Exercise description: Report every line from the following entries that contains the string "trainer".
Task inputs section start
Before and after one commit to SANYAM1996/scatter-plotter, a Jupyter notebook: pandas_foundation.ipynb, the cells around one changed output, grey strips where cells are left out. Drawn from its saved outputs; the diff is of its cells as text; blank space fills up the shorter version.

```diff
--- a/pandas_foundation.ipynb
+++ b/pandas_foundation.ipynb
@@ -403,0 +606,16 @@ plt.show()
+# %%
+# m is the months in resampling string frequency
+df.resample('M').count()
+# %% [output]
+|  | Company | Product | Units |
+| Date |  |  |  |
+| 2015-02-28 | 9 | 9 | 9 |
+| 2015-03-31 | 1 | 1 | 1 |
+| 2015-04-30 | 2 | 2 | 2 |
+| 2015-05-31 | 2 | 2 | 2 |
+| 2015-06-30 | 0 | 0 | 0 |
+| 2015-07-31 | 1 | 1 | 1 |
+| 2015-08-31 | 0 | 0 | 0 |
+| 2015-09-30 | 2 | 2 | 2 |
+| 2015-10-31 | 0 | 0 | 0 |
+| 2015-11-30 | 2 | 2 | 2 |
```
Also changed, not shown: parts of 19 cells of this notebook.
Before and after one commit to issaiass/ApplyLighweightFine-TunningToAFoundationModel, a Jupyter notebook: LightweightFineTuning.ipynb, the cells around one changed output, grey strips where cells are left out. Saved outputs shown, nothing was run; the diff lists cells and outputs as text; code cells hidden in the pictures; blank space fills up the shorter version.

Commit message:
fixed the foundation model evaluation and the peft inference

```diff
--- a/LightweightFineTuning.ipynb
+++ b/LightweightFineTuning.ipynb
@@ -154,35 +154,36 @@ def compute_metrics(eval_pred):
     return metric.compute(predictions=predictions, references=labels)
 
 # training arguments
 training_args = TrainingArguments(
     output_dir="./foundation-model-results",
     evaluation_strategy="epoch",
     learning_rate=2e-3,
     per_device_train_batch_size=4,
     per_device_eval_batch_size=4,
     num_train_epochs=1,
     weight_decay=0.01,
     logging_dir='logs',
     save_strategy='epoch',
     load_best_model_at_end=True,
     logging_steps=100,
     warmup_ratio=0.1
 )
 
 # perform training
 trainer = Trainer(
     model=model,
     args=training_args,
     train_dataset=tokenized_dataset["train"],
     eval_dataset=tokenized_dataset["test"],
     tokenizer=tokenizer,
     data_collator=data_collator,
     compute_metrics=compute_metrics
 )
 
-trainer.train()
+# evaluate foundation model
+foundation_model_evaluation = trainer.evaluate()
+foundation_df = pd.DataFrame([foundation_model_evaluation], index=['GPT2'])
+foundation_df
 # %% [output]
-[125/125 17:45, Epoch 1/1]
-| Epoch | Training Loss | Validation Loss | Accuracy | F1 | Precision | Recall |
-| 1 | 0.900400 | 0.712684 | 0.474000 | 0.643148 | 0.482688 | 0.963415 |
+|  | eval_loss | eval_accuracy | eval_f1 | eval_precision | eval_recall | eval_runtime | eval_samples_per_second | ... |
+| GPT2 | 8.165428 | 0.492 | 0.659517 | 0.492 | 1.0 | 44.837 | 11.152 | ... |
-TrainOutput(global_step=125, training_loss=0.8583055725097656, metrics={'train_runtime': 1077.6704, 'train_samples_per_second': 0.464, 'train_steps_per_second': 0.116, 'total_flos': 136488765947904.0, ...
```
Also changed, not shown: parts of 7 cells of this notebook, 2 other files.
Task inputs section end
Answer for this exercise:
 trainer = Trainer(
-trainer.train()
+foundation_model_evaluation = trainer.evaluate()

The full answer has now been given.